RECORDS>
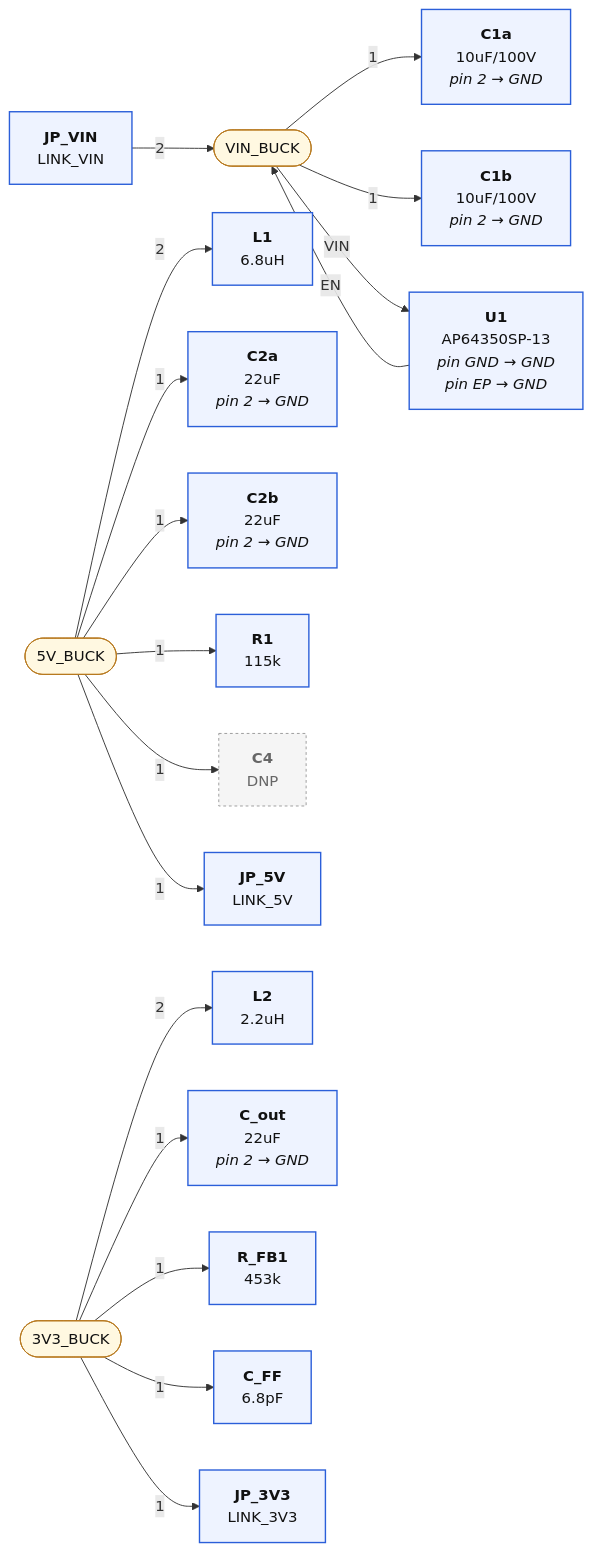
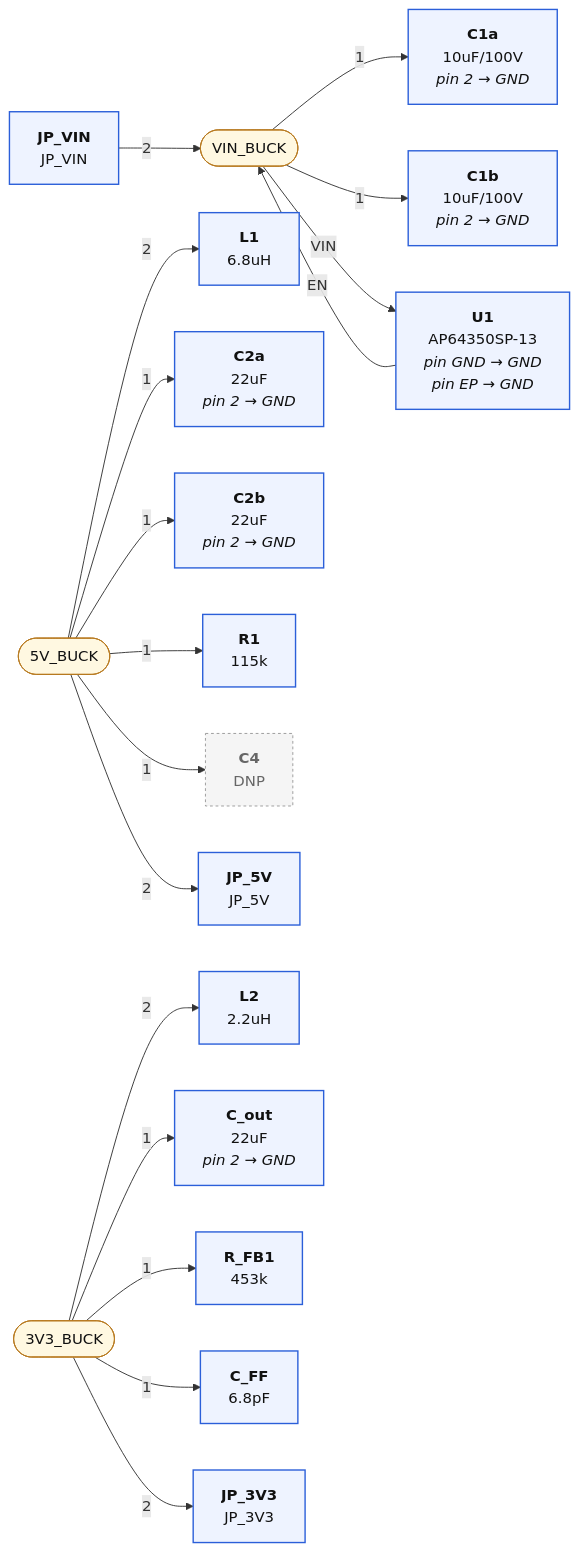
The first of 4 diagrams in hardware/pro/sheets/01-power.diagram.md (mrwillson2u/propmesh), drawn with Mermaid before and after one commit. The commit also changed other lines of this file and 11 other files, not shown here.

````diff
--- a/hardware/pro/sheets/01-power.diagram.md
+++ b/hardware/pro/sheets/01-power.diagram.md
@@ -7,44 +7,44 @@
 ```mermaid
 graph LR
   classDef part fill:#eef3ff,stroke:#2b5fd9,stroke-width:1.5px,color:#111
   classDef net fill:#fff8e1,stroke:#b7791f,color:#111
   classDef rail fill:#ffe0b2,stroke:#e65100,stroke-width:3px,color:#111,font-weight:bold
   classDef badnet fill:#ffe0e0,stroke:#c00,stroke-width:3px,color:#111,font-weight:bold
   classDef absent fill:#fff,stroke:#c00,stroke-width:2px,stroke-dasharray:6 4,color:#c00
   classDef extra fill:#ffecec,stroke:#c00,stroke-width:2px,color:#111
   classDef dnp fill:#f5f5f5,stroke:#999,stroke-dasharray:3 3,color:#666
   N_VIN_BUCK(["VIN_BUCK"]):::net
-  P_JP_VIN["<b>JP_VIN</b><br/>LINK_VIN"]:::part
+  P_JP_VIN["<b>JP_VIN</b><br/>JP_VIN"]:::part
   P_JP_VIN --"2"--> N_VIN_BUCK
   P_C1a["<b>C1a</b><br/>10uF/100V<br/><i>pin 2 → GND</i>"]:::part
   N_VIN_BUCK --"1"--> P_C1a
   P_C1b["<b>C1b</b><br/>10uF/100V<br/><i>pin 2 → GND</i>"]:::part
   N_VIN_BUCK --"1"--> P_C1b
   P_U1["<b>U1</b><br/>AP64350SP-13<br/><i>pin GND → GND</i><br/><i>pin EP → GND</i>"]:::part
   N_VIN_BUCK --"VIN"--> P_U1
   P_U1 --"EN"--> N_VIN_BUCK
   N_5V_BUCK(["5V_BUCK"]):::net
   P_L1["<b>L1</b><br/>6.8uH"]:::part
   N_5V_BUCK --"2"--> P_L1
   P_C2a["<b>C2a</b><br/>22uF<br/><i>pin 2 → GND</i>"]:::part
   N_5V_BUCK --"1"--> P_C2a
   P_C2b["<b>C2b</b><br/>22uF<br/><i>pin 2 → GND</i>"]:::part
   N_5V_BUCK --"1"--> P_C2b
   P_R1["<b>R1</b><br/>115k"]:::part
   N_5V_BUCK --"1"--> P_R1
   P_C4["<b>C4</b><br/>DNP"]:::dnp
   N_5V_BUCK --"1"--> P_C4
-  P_JP_5V["<b>JP_5V</b><br/>LINK_5V"]:::part
-  N_5V_BUCK --"1"--> P_JP_5V
+  P_JP_5V["<b>JP_5V</b><br/>JP_5V"]:::part
+  N_5V_BUCK --"2"--> P_JP_5V
   N_3V3_BUCK(["3V3_BUCK"]):::net
   P_L2["<b>L2</b><br/>2.2uH"]:::part
   N_3V3_BUCK --"2"--> P_L2
   P_C_out["<b>C_out</b><br/>22uF<br/><i>pin 2 → GND</i>"]:::part
   N_3V3_BUCK --"1"--> P_C_out
   P_R_FB1["<b>R_FB1</b><br/>453k"]:::part
   N_3V3_BUCK --"1"--> P_R_FB1
   P_C_FF["<b>C_FF</b><br/>6.8pF"]:::part
   N_3V3_BUCK --"1"--> P_C_FF
-  P_JP_3V3["<b>JP_3V3</b><br/>LINK_3V3"]:::part
-  N_3V3_BUCK --"1"--> P_JP_3V3
+  P_JP_3V3["<b>JP_3V3</b><br/>JP_3V3"]:::part
+  N_3V3_BUCK --"2"--> P_JP_3V3
 ```
````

YOUR OBJECTIVE>
Every line of the material should be repeated precisely; pictures are to be excluded.

ANSWER FOR THIS EXERCISE>
The first of 4 diagrams in hardware/pro/sheets/01-power.diagram.md (mrwillson2u/propmesh), drawn with Mermaid before and after one commit. The commit also changed other lines of this file and 11 other files, not shown here.

````diff
--- a/hardware/pro/sheets/01-power.diagram.md
+++ b/hardware/pro/sheets/01-power.diagram.md
@@ -7,44 +7,44 @@
 ```mermaid
 graph LR
   classDef part fill:#eef3ff,stroke:#2b5fd9,stroke-width:1.5px,color:#111
   classDef net fill:#fff8e1,stroke:#b7791f,color:#111
   classDef rail fill:#ffe0b2,stroke:#e65100,stroke-width:3px,color:#111,font-weight:bold
   classDef badnet fill:#ffe0e0,stroke:#c00,stroke-width:3px,color:#111,font-weight:bold
   classDef absent fill:#fff,stroke:#c00,stroke-width:2px,stroke-dasharray:6 4,color:#c00
   classDef extra fill:#ffecec,stroke:#c00,stroke-width:2px,color:#111
   classDef dnp fill:#f5f5f5,stroke:#999,stroke-dasharray:3 3,color:#666
   N_VIN_BUCK(["VIN_BUCK"]):::net
-  P_JP_VIN["<b>JP_VIN</b><br/>LINK_VIN"]:::part
+  P_JP_VIN["<b>JP_VIN</b><br/>JP_VIN"]:::part
   P_JP_VIN --"2"--> N_VIN_BUCK
   P_C1a["<b>C1a</b><br/>10uF/100V<br/><i>pin 2 → GND</i>"]:::part
   N_VIN_BUCK --"1"--> P_C1a
   P_C1b["<b>C1b</b><br/>10uF/100V<br/><i>pin 2 → GND</i>"]:::part
   N_VIN_BUCK --"1"--> P_C1b
   P_U1["<b>U1</b><br/>AP64350SP-13<br/><i>pin GND → GND</i><br/><i>pin EP → GND</i>"]:::part
   N_VIN_BUCK --"VIN"--> P_U1
   P_U1 --"EN"--> N_VIN_BUCK
   N_5V_BUCK(["5V_BUCK"]):::net
   P_L1["<b>L1</b><br/>6.8uH"]:::part
   N_5V_BUCK --"2"--> P_L1
   P_C2a["<b>C2a</b><br/>22uF<br/><i>pin 2 → GND</i>"]:::part
   N_5V_BUCK --"1"--> P_C2a
   P_C2b["<b>C2b</b><br/>22uF<br/><i>pin 2 → GND</i>"]:::part
   N_5V_BUCK --"1"--> P_C2b
   P_R1["<b>R1</b><br/>115k"]:::part
   N_5V_BUCK --"1"--> P_R1
   P_C4["<b>C4</b><br/>DNP"]:::dnp
   N_5V_BUCK --"1"--> P_C4
-  P_JP_5V["<b>JP_5V</b><br/>LINK_5V"]:::part
-  N_5V_BUCK --"1"--> P_JP_5V
+  P_JP_5V["<b>JP_5V</b><br/>JP_5V"]:::part
+  N_5V_BUCK --"2"--> P_JP_5V
   N_3V3_BUCK(["3V3_BUCK"]):::net
   P_L2["<b>L2</b><br/>2.2uH"]:::part
   N_3V3_BUCK --"2"--> P_L2
   P_C_out["<b>C_out</b><br/>22uF<br/><i>pin 2 → GND</i>"]:::part
   N_3V3_BUCK --"1"--> P_C_out
   P_R_FB1["<b>R_FB1</b><br/>453k"]:::part
   N_3V3_BUCK --"1"--> P_R_FB1
   P_C_FF["<b>C_FF</b><br/>6.8pF"]:::part
   N_3V3_BUCK --"1"--> P_C_FF
-  P_JP_3V3["<b>JP_3V3</b><br/>LINK_3V3"]:::part
-  N_3V3_BUCK --"1"--> P_JP_3V3
+  P_JP_3V3["<b>JP_3V3</b><br/>JP_3V3"]:::part
+  N_3V3_BUCK --"2"--> P_JP_3V3
 ```
````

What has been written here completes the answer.